*AVAILABLE DATA*

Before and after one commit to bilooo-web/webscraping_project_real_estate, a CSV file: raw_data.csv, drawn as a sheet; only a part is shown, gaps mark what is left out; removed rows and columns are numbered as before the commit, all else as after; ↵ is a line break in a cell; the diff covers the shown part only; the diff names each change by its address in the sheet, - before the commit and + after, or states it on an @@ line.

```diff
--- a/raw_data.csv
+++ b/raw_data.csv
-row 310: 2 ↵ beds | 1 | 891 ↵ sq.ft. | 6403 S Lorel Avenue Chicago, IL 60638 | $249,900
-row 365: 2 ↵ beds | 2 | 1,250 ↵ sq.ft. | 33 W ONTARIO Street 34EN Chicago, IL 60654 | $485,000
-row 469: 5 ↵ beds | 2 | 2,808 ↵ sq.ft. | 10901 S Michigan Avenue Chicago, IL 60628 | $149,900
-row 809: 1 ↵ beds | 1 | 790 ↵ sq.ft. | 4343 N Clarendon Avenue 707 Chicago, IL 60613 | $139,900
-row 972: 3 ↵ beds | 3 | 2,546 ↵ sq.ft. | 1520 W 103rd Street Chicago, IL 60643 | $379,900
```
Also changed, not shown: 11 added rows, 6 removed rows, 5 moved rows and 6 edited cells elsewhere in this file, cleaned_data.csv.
==
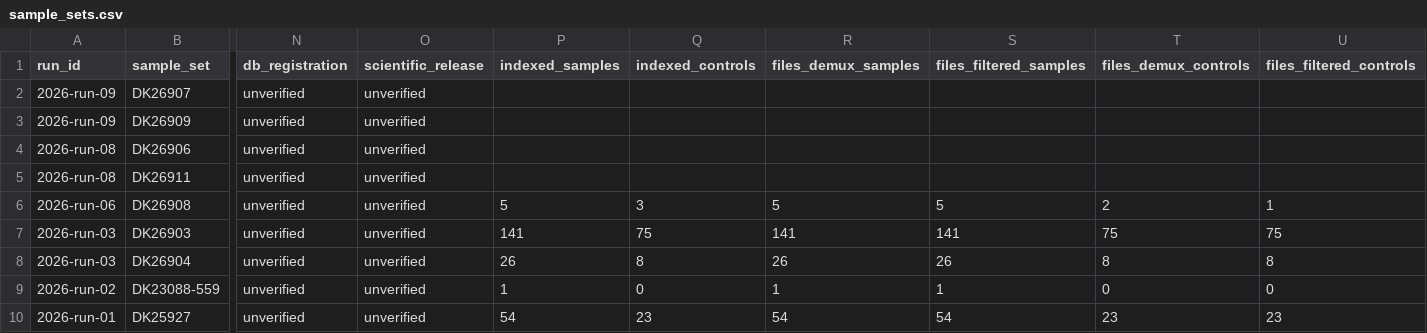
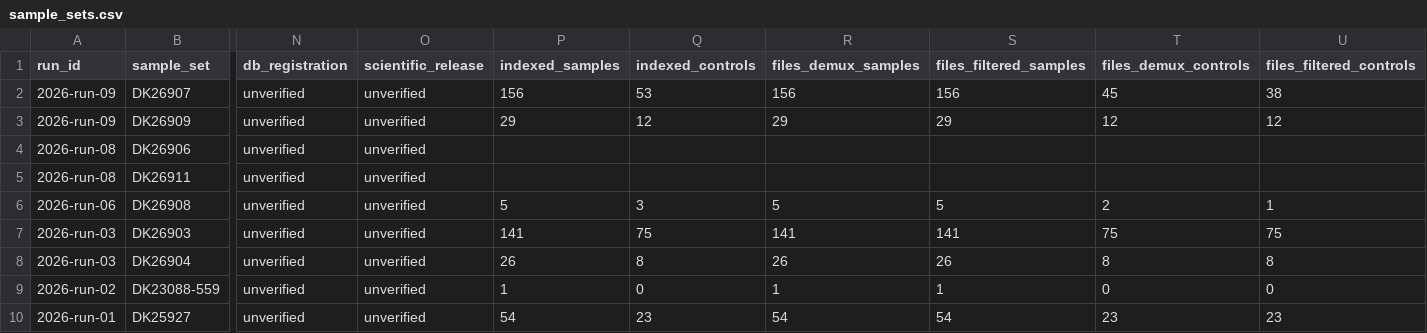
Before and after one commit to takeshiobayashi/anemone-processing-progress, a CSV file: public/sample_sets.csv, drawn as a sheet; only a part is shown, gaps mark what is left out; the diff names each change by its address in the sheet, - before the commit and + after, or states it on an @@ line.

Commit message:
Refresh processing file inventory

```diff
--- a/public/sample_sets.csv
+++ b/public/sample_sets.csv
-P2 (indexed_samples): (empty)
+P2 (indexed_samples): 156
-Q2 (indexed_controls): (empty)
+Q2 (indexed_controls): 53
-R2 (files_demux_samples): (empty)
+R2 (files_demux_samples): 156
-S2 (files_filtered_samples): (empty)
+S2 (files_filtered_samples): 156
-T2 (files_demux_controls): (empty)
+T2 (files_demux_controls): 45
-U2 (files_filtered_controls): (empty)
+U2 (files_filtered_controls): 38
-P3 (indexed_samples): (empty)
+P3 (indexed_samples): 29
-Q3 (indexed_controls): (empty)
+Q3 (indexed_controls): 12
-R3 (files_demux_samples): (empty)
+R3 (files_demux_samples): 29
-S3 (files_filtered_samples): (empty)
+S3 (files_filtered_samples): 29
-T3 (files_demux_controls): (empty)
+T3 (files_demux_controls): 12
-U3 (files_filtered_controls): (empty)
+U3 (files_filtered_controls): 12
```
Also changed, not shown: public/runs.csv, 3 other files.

*ACTIVITY*
Your reply should hold all the lines from the listing above in which "beds" appears.

*EXERCISE RESULT*
-row 310: 2 ↵ beds | 1 | 891 ↵ sq.ft. | 6403 S Lorel Avenue Chicago, IL 60638 | $249,900
-row 365: 2 ↵ beds | 2 | 1,250 ↵ sq.ft. | 33 W ONTARIO Street 34EN Chicago, IL 60654 | $485,000
-row 469: 5 ↵ beds | 2 | 2,808 ↵ sq.ft. | 10901 S Michigan Avenue Chicago, IL 60628 | $149,900
-row 809: 1 ↵ beds | 1 | 790 ↵ sq.ft. | 4343 N Clarendon Avenue 707 Chicago, IL 60613 | $139,900
-row 972: 3 ↵ beds | 3 | 2,546 ↵ sq.ft. | 1520 W 103rd Street Chicago, IL 60643 | $379,900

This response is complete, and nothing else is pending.